In vitro studies indicate that the CYP3A4 isoform and CYP1A2 isoform mediate the metabolism of levobupivacaine. Although no clinical studies have been conducted, metabolism of levobupivacaine may be affected by CYP3A4 inhibitors e.g.: ketoconazole, and CYP1A2 inhibitors e.g.: methylxanthines.

Levobupivacaine should be used with caution in patients receiving anti-arrhythmic agents with local anaesthetic activity, e.g., mexiletine, or class III anti-arrhythmic agents since their toxic effects may be additive.

No clinical studies have been completed to assess levobupivacaine in combination with adrenaline.

4.6 Fertility, pregnancy and lactation


Levobupivacaine solutions are contraindicated for use in paracervical block in obstetrics. Based on experience with bupivacaine foetal bradycardia may occur following paracervical block (see section 4.3).

For levobupivacaine, there are no clinical data on first trimester-exposed pregnancies. Animal studies do not indicate teratogenic effects but have shown embryo-foetal toxicity at systemic exposure levels in the same range as those obtained in clinical use (see section 5.3). The potential risk for human is unknown. Levobupivacaine should therefore not be given during early pregnancy unless clearly necessary.

Nevertheless, to date, the clinical experience of bupivacaine for obstetrical surgery (at the term of pregnancy or for delivery) is extensive and has not shown a foetotoxic effect.


It is unknown whether levobupivacaine or its metabolites are excreted in human breast milk.

As for bupivacaine, levobupivacaine is likely to be poorly transmitted in the breast milk. Thus, breastfeeding is possible after local anaesthesia.

4.7 Effects on ability to drive and use machines

Levobupivacaine can have a major influence on the ability to drive or use machines. Patients should be warned not to drive or operate machinery until all the effects of the anaesthesia and the immediate effects of surgery are passed.

4.8 Undesirable effects

The adverse drug reactions for levobupivacaine are consistent with those known for its respective class of medicinal products. The most commonly reported adverse drug reactions are hypotension, nausea, anaemia, vomiting, dizziness, headache, pyrexia, procedural pain, back pain and foetal distress syndrome in obstetric use (see table below).

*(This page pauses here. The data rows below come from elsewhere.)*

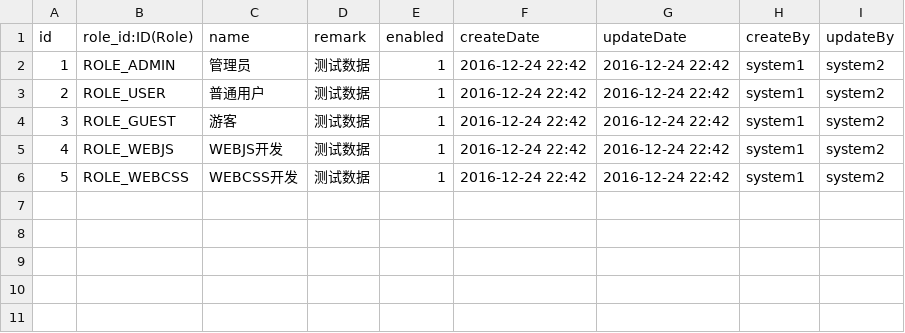
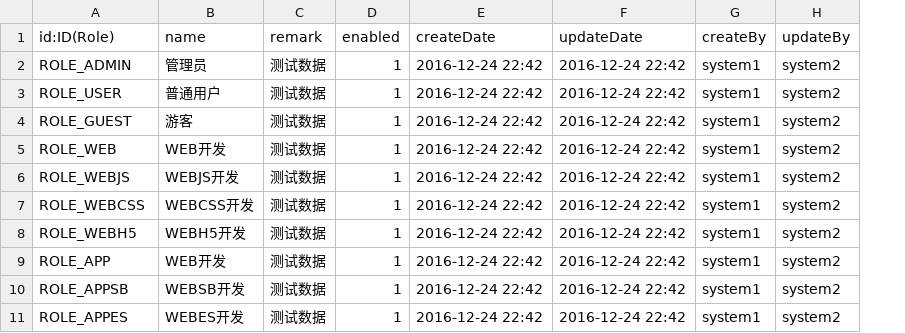
Before and after one commit to supermy/mytools, a CSV file: alpine/neo4j/csvs/roles.csv, drawn as a sheet; removed rows and columns are numbered as before the commit, all else as after; the diff names each change by its address in the sheet, - before the commit and + after, or states it on an @@ line.

```diff
--- a/alpine/neo4j/csvs/roles.csv
+++ b/alpine/neo4j/csvs/roles.csv
-column A (id), rows 2-6: 1 | 2 | 3 | 4 | 5
-A1: role_id:ID(Role)
+A1: id:ID(Role)
+row 5: ROLE_WEB | WEB开发 | 测试数据 | 1 | 2016-12-24 22:42 | 2016-12-24 22:42 | system1 | system2
+row 8: ROLE_WEBH5 | WEBH5开发 | 测试数据 | 1 | 2016-12-24 22:42 | 2016-12-24 22:42 | system1 | system2
+row 9: ROLE_APP | WEB开发 | 测试数据 | 1 | 2016-12-24 22:42 | 2016-12-24 22:42 | system1 | system2
+row 10: ROLE_APPSB | WEBSB开发 | 测试数据 | 1 | 2016-12-24 22:42 | 2016-12-24 22:42 | system1 | system2
+row 11: ROLE_APPES | WEBES开发 | 测试数据 | 1 | 2016-12-24 22:42 | 2016-12-24 22:42 | system1 | system2
```
Also changed, not shown: alpine/neo4j/csvs/auth-resources.csv, alpine/neo4j/csvs/auths.csv, 13 other files.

Adverse reactions reported either spontaneously or observed in clinical trials are depicted in the following table. Within each system organ class, the adverse drug reactions are ranked under headings of frequency, using the following convention: very common (≥ 1/10), common (≥ 1/100 to <1/10), not known (cannot be estimated from the available data).

System Organ Class

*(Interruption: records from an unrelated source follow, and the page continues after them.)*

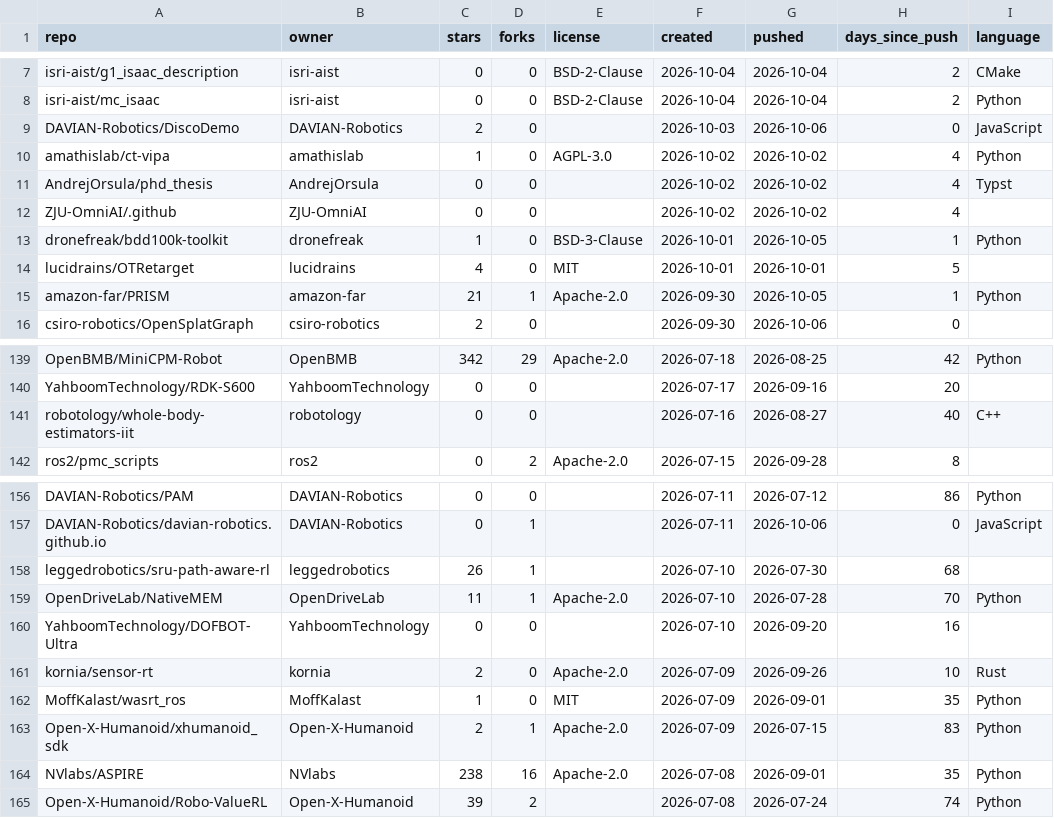
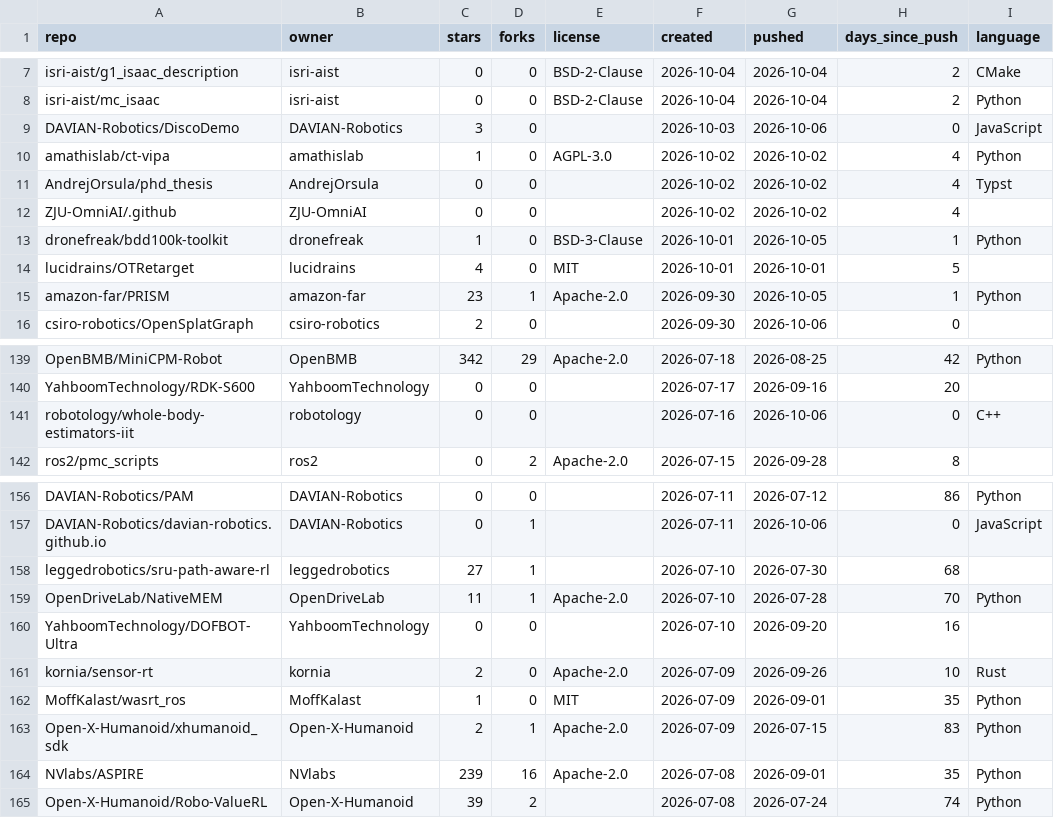
Before and after one commit to robotindex/robotindex-data, a CSV file: data/history/orgs-2026-10-06.csv, drawn as a sheet; only a part is shown, gaps mark what is left out; the diff covers the shown part only; the diff names each change by its address in the sheet, - before the commit and + after, or states it on an @@ line.

```diff
--- a/data/history/orgs-2026-10-06.csv
+++ b/data/history/orgs-2026-10-06.csv
-C9 (stars): 2
+C9 (stars): 3
-C15 (stars): 21
+C15 (stars): 23
-G141 (pushed): 2026-08-27
+G141 (pushed): 2026-10-06
-H141 (days_since_push): 40
+H141 (days_since_push): 0
-C158 (stars): 26
+C158 (stars): 27
-C164 (stars): 238
+C164 (stars): 239
```
Also changed, not shown: 16 edited cells elsewhere in this file.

Adverse Reaction

Blood and lymphatic system disorders

Very Common


Immune system disorders

Not known

Not known

Allergic reactions (in serious cases anaphylactic shock)


Nervous system disorders



Not known

Not known

Not known

Not known

Not known

Not known

Not known




Loss of consciousness






Eye disorders

Not known

Not known

Not known

Not known

Vision blurred




Cardiac disorders

Not known

Not known

Not known

Not known

Not known

Atrioventricular block

Cardiac arrest

Ventricular tachyarrhythmia



Vascular disorders

Very common

Not known



Respiratory, thoracic and mediastinal disorders

Not known

Not known

Not known

Not known

Respiratory arrest

Laryngeal oedema



Gastrointestinal disorders

Very Common


Not known

Not known



Hypoaesthesia oral

Loss of sphincter control1

Skin and subcutaneous tissue disorders

Not known

Not known

Not known

Not known

Not known

Not known







Musculoskeletal and connective tissue disorders


Not known

Not known

Back pain

Muscle twitching

Muscular weakness

Renal and urinary disorders

Not known

Bladder dysfunction1

Pregnancy, puerperium and perinatal conditions


Foetal distress syndrome

Reproductive system and breast disorders

Not known


General disorders and administration site conditions




Not known

Not known

Cardiac output decreased

Electrocardiogram change

Injury, poisoning and procedural complications


Procedural pain

1 This may be a sign or symptom of cauda equina syndrome (see additional section 4.8 text below).

2 This may be a sign or symptom of transient Horner's syndrome (see additional section 4.8 text below).

Adverse reactions with local anaesthetics of the amide type are rare, but they may occur as a result of overdosage or unintentional intravascular injection and may be serious.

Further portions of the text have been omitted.